"Monty Python's Spamalot" opens the Broadway series and runs from Oct. 6 to 18. It's followed by two recent popular and critical hits: "Spring Awakening" (Nov. 17 to 29) and "Xanadu" (Dec. 15 to 27).
The newly restaged version of the 1981 musical "Dreamgirls," opening in November at the Apollo Theater in Harlem, runs in Costa Mesa from April 20 to May 2, 2010, followed by Lin-Manuel Miranda's "In the Heights" (Aug. 3 to 15), which won the Tony for best musical in 2008.
The series closes with Brooks' blockbuster musical "Young Frankenstein," running Sept. 7 to 19.
The Curtain Call series begins with "The Music of Andrew Lloyd Webber," a concert event that features performances from some of the songwriter's best-known musicals, running from Feb. 16 to 21, 2010. That's followed by "Hairspray" (April 6 to 11) and "Disney's the Lion King" (May 26 to June 13).
Like many performing arts institutions, OCPAC has been hit hard by the economic recession. In January, The Times reported the center laid off seven full-time employees and eliminated three part-time positions while implementing cuts across all of its departments.
Terry Dwyer, the president of OCPAC, said the center has worked since then to "significantly tighten up expenses." He added that raising contributed income from donors continues to be a challenge but he hopes that recent gifts by board members will encourage more giving.

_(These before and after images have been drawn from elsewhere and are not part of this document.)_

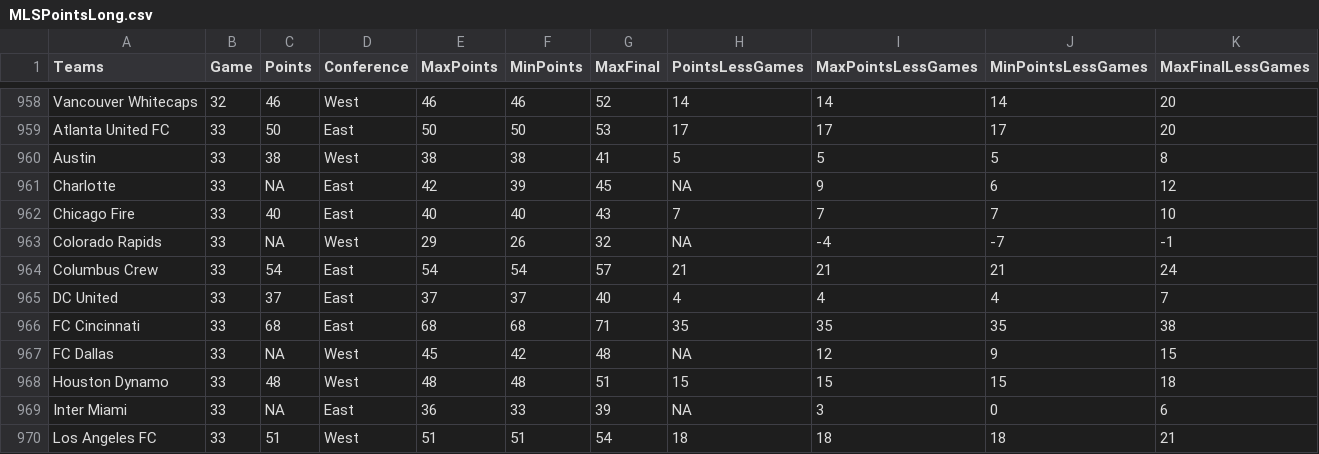
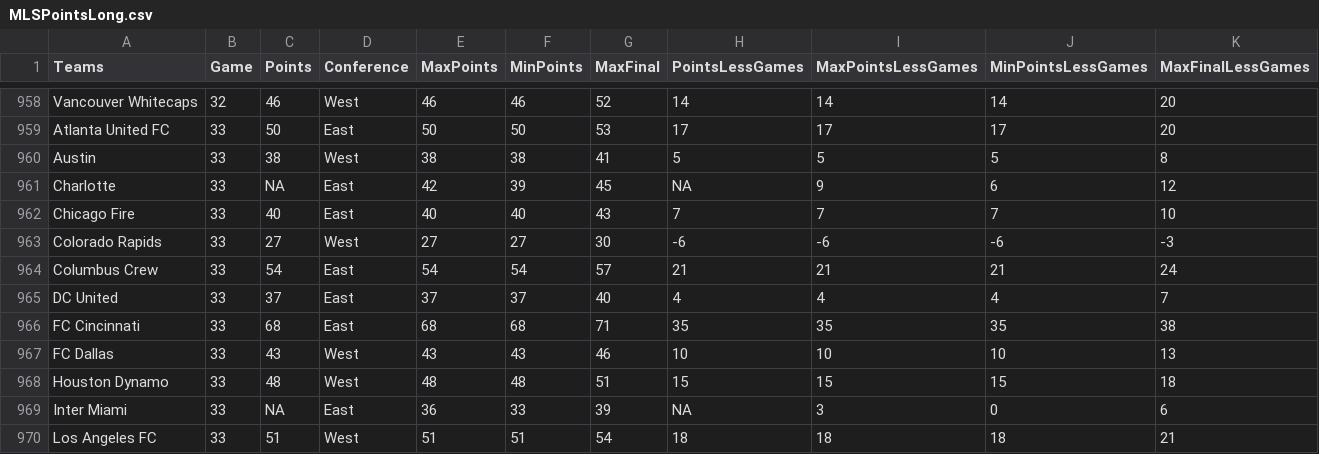
Before and after one commit to joelrip/StandingsTracker, a CSV file: MLSPointsLong.csv, drawn as a sheet; only a part is shown, gaps mark what is left out; the diff covers the shown part only.

```diff
--- a/MLSPointsLong.csv
+++ b/MLSPointsLong.csv
@@ -962,3 +962,3 @@
 "Chicago Fire",33,40,"East",40,40,43,7,7,7,10
-"Colorado Rapids",33,NA,"West",29,26,32,NA,-4,-7,-1
+"Colorado Rapids",33,27,"West",27,27,30,-6,-6,-6,-3
 "Columbus Crew",33,54,"East",54,54,57,21,21,21,24
@@ -966,3 +966,3 @@
 "FC Cincinnati",33,68,"East",68,68,71,35,35,35,38
-"FC Dallas",33,NA,"West",45,42,48,NA,12,9,15
+"FC Dallas",33,43,"West",43,43,46,10,10,10,13
 "Houston Dynamo",33,48,"West",48,48,51,15,15,15,18
```
Also changed, not shown: 2 added rows, 2 removed rows and 44 edited cells elsewhere in this file, USLOnePointsLong.csv, USLPointsLong.csv, 2 other files.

When asked if there will be more budget and staff cuts in the future, Dwyer responded, "We hope not."